With only ten days break from filming to fit in a wedding and honeymoon, Oberman and new husband Rob Cowan popped over to Phuket during Christmas 2004, for a snatched break. On the day of the tsunami, they decided against their daily walk on the beach. Had their choice been different, I may not be interviewing Oberman now. When they next visited the beach, there was little of it left. Admirably, instead of booking the first flight home, they chose to stay at the resort and try to help, which was more difficult than it might seem. “You try to give blood,” she explains, “but they couldn’t store the blood, and by the time we were getting down to the beaches to help them, the bodies were so contaminated…” Instead they found a local supermarket, bought what they could, and distributed it to the locals whose lives had been decimated.

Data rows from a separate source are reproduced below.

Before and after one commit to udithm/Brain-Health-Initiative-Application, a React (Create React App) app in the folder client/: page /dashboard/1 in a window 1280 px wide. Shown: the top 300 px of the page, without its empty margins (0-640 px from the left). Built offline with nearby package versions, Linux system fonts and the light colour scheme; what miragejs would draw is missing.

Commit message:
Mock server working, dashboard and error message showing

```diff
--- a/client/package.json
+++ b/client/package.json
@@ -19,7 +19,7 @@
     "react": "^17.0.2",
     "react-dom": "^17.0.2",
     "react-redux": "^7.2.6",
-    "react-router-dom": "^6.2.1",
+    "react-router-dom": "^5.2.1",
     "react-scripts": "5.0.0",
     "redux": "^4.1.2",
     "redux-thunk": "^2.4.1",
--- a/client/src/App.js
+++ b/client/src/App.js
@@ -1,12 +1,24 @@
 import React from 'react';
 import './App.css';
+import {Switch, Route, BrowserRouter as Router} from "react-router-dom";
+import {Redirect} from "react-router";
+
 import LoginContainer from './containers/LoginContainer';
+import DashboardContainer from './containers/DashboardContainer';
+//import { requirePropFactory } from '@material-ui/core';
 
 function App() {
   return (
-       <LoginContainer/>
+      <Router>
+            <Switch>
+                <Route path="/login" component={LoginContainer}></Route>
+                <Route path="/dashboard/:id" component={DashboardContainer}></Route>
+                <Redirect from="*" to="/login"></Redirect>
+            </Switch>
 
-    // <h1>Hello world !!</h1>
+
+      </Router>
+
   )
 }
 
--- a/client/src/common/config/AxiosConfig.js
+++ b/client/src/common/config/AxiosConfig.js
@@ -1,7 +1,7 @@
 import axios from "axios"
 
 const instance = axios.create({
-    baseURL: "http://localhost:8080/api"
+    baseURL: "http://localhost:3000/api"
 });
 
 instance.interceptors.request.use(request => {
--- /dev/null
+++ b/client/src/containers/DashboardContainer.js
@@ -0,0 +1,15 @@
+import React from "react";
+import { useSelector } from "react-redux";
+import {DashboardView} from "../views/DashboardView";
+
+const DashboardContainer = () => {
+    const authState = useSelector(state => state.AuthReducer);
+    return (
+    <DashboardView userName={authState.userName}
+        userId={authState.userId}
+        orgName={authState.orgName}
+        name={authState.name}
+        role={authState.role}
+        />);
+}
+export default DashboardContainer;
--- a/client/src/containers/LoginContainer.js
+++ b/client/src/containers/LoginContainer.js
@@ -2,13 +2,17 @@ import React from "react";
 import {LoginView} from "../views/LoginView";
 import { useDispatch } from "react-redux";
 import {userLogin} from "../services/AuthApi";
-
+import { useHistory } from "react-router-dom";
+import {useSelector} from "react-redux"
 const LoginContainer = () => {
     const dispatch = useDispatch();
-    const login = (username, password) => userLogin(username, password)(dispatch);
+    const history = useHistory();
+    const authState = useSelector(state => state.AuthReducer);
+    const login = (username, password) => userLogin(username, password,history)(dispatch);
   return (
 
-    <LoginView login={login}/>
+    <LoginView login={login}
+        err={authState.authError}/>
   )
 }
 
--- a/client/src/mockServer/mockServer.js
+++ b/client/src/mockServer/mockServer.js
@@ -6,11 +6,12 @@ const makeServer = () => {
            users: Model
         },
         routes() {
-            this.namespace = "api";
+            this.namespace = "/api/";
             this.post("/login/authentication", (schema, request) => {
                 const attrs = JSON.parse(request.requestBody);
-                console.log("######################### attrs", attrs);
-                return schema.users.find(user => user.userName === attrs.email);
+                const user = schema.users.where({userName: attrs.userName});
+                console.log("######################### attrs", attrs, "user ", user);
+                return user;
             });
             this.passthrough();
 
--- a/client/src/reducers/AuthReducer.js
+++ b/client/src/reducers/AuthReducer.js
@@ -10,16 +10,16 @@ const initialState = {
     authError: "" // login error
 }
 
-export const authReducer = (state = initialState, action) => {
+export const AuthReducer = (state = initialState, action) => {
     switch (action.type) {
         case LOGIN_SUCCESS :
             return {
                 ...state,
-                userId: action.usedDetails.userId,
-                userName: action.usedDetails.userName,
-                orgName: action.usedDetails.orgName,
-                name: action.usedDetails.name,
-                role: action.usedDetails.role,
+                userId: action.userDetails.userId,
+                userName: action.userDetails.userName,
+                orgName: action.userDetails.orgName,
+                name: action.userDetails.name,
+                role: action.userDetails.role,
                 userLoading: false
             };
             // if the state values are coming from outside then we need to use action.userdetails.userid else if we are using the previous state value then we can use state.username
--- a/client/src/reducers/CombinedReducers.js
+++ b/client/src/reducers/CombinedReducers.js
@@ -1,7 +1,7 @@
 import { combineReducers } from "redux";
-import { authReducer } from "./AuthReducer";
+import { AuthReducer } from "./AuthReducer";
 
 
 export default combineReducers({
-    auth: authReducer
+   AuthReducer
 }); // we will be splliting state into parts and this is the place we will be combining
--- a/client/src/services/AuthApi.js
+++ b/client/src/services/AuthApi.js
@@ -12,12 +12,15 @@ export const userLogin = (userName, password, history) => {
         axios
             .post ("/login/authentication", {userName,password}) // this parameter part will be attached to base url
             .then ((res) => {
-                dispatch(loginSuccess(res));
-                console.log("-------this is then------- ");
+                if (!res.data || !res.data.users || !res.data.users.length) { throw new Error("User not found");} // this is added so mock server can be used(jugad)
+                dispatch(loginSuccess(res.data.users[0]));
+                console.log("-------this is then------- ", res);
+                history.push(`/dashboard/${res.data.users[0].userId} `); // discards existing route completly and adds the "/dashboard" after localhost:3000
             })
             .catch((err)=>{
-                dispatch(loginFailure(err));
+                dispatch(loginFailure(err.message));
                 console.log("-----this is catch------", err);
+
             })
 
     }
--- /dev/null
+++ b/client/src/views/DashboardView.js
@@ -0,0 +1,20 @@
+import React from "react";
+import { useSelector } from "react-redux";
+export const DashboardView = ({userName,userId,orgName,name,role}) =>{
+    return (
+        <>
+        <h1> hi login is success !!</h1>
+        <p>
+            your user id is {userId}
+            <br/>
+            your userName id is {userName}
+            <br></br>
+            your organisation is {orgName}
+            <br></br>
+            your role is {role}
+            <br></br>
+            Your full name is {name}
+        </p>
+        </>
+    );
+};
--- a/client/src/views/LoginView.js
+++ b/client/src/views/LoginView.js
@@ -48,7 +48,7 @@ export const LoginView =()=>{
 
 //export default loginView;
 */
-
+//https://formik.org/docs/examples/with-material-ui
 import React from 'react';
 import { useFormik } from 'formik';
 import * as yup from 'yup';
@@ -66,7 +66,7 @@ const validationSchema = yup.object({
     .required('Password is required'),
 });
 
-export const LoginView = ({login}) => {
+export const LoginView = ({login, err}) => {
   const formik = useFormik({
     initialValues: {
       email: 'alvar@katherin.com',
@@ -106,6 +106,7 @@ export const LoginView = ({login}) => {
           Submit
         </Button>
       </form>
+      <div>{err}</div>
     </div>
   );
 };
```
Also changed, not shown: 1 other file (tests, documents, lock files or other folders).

“Maybe your name is written in a book of life and death,” Oberman muses, subdued for possibly the first time during the interview, “because, for such an extraordinary thing to happen and so many terrible and yet life-affirming stories… you just have to take all the positives and just feed on them and eek out every bit of happiness you can.”
"You can end up acting on a broken leg and you forget about the pain"
Oberman certainly seems to have taken the lust for happiness to heart; she beams throughout the entire interview. And why shouldn’t she, as she has the best of all worlds at the moment; she can spend her days with her child and writing 3 Sisters On Hope Street, and spend the evenings performing in one of the West End’s funniest shows. It is only when she is woken in the middle of the night that the bubble bursts. How does she get through eight shows a week with a demanding daughter? “Sheer determination, iron grit and a love of being a mother and a worker!” she says, grinning and speaking like a footballer who has just played 90 minutes with a broken metatarsal, before quickly revising her answer: “Lots of black coffee and Doctor Theatre.” I’ve never heard of Doctor Theatre, but apparently he is a physician well known in West End circles: “The sheer adrenalin and fear of being in front of between 500 and 800 people a night. The minute you get on stage thinking you are going to die, somehow the bright lights, the smell of the greasepaint, the roar of the crowd just sort of… you can end up acting on a broken leg and you forget about the pain.”
As I am about to leave, I notice, casually thrown on a coffee table, a Dr Who DVD. It is not a copy of the episodes in which Oberman appeared as the head of the Torchwood institute, but just one of the DVDs owned by the self-professed Whovian – “That’s the technical name for us Dr Who fans”. With a one-year old daughter, a comedy appearance in the West End, television fame and her first play in the pipeline, it is this appearance in the time-travelling cosmic drama that has been the cherry on the top of a glorious cake: “Some people, their life’s ambition is to walk in and see the Queen Vic, mine was to see a Tardis and a sonic screwdriver… and a Dalek!” em>MA